** Opening Data records block **

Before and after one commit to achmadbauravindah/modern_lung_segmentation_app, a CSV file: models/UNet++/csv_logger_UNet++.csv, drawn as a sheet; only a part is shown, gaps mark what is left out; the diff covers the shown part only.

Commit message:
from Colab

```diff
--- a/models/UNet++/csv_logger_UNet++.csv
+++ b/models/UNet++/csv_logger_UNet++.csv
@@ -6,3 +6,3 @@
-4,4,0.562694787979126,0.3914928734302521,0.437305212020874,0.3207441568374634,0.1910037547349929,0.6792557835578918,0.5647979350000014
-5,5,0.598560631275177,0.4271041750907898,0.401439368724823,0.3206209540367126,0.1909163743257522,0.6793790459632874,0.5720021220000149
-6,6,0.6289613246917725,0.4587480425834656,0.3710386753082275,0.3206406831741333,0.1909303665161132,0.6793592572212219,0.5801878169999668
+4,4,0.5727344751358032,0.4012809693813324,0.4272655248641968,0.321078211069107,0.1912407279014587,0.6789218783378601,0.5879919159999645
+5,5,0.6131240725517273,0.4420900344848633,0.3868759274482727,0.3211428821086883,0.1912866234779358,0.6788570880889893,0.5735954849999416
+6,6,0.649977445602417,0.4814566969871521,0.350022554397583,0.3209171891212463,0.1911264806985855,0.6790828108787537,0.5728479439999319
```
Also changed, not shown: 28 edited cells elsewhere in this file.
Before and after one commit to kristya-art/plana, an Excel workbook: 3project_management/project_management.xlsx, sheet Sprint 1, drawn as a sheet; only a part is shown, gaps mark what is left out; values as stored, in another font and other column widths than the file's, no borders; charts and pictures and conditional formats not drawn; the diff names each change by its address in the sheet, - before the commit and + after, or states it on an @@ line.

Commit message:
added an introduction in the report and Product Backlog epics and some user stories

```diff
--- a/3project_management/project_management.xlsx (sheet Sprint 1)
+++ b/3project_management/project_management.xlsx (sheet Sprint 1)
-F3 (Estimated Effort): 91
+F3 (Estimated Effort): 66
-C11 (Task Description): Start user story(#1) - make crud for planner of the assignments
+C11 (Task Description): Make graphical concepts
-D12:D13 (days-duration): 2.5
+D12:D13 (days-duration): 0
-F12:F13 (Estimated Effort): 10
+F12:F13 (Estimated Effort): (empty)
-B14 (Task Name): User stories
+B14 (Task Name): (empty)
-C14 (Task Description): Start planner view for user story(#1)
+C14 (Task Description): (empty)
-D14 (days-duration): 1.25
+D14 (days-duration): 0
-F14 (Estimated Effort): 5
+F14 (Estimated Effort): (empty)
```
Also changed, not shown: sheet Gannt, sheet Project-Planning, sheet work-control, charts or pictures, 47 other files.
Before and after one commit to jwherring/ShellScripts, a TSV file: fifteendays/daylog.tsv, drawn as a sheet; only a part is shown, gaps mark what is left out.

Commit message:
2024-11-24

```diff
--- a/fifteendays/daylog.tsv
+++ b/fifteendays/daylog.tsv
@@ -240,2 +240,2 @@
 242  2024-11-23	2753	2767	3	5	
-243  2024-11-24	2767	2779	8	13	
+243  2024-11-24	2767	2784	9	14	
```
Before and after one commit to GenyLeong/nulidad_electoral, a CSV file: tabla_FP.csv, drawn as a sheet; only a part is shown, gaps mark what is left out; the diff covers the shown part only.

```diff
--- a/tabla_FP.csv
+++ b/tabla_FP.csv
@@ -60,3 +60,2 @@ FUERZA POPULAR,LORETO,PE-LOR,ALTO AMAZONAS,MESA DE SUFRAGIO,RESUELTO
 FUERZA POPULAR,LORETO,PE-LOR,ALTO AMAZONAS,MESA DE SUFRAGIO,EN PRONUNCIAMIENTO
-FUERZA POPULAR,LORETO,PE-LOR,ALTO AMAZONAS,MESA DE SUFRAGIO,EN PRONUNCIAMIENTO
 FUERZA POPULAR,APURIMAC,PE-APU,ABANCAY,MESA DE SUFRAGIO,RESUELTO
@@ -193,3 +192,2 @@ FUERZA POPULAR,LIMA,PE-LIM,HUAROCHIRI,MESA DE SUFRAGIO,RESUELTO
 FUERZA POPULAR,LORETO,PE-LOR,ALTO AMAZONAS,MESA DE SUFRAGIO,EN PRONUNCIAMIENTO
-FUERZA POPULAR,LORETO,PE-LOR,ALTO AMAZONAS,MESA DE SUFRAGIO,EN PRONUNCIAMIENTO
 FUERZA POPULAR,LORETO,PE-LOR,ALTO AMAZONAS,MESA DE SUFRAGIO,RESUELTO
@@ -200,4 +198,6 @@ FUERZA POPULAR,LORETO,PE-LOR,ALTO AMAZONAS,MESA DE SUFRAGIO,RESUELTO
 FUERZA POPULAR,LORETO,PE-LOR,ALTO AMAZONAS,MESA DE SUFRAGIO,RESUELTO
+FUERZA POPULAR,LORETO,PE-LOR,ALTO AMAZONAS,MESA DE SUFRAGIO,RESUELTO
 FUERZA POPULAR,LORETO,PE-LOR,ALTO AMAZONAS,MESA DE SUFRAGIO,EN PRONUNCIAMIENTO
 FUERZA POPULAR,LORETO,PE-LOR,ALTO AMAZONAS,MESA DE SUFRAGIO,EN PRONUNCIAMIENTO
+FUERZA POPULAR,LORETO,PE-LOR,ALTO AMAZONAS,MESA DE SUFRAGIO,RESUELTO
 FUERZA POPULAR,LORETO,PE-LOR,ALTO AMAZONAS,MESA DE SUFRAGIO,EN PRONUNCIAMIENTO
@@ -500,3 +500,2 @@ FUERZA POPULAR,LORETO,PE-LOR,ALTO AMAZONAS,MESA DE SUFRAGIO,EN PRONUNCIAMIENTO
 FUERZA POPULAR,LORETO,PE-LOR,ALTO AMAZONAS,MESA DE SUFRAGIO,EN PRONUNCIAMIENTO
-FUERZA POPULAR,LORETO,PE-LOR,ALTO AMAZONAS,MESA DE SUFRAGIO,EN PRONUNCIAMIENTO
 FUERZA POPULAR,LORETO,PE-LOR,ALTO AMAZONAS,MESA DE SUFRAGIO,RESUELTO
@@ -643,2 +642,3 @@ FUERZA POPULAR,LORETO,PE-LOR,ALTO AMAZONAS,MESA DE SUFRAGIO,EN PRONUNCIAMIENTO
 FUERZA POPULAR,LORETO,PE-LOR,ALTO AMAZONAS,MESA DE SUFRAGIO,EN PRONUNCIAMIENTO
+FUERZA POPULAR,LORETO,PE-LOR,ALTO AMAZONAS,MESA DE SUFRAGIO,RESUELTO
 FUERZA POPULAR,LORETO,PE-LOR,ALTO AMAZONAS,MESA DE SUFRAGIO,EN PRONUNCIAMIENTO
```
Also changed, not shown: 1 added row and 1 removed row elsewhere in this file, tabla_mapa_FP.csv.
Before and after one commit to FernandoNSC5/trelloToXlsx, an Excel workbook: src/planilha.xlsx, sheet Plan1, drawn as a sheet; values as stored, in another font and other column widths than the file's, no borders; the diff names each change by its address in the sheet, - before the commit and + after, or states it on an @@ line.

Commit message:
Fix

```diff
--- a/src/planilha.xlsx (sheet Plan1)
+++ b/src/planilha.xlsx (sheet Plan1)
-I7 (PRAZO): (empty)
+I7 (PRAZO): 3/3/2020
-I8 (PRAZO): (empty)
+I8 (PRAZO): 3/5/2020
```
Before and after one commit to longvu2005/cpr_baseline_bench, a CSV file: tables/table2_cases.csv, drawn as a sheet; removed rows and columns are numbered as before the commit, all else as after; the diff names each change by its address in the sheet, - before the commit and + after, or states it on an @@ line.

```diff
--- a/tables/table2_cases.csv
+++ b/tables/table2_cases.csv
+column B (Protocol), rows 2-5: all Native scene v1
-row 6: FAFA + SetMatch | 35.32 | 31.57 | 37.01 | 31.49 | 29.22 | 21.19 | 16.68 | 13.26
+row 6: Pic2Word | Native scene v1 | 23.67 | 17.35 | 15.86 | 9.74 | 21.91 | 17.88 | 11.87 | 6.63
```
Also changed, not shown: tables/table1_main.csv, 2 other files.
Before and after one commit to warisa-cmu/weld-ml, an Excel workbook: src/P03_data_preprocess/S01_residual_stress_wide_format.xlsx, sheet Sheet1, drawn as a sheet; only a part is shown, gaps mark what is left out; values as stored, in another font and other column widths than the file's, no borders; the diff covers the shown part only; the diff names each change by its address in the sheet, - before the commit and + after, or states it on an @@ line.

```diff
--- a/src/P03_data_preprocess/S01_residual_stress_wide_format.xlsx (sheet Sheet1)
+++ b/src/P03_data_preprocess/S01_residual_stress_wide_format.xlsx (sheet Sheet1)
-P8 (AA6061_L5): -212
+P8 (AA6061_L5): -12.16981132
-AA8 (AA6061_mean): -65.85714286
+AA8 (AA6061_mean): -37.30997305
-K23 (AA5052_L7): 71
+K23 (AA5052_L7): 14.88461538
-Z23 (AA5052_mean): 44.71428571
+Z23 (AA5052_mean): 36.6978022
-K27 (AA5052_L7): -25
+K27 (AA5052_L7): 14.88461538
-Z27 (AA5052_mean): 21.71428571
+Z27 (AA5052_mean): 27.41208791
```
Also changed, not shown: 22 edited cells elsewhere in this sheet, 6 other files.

** Closing Data records block **

Work task: Lines holding the word "story" are the answer; copy every one from the records above.

Response to this task:
-C11 (Task Description): Start user story(#1) - make crud for planner of the assignments
-C14 (Task Description): Start planner view for user story(#1)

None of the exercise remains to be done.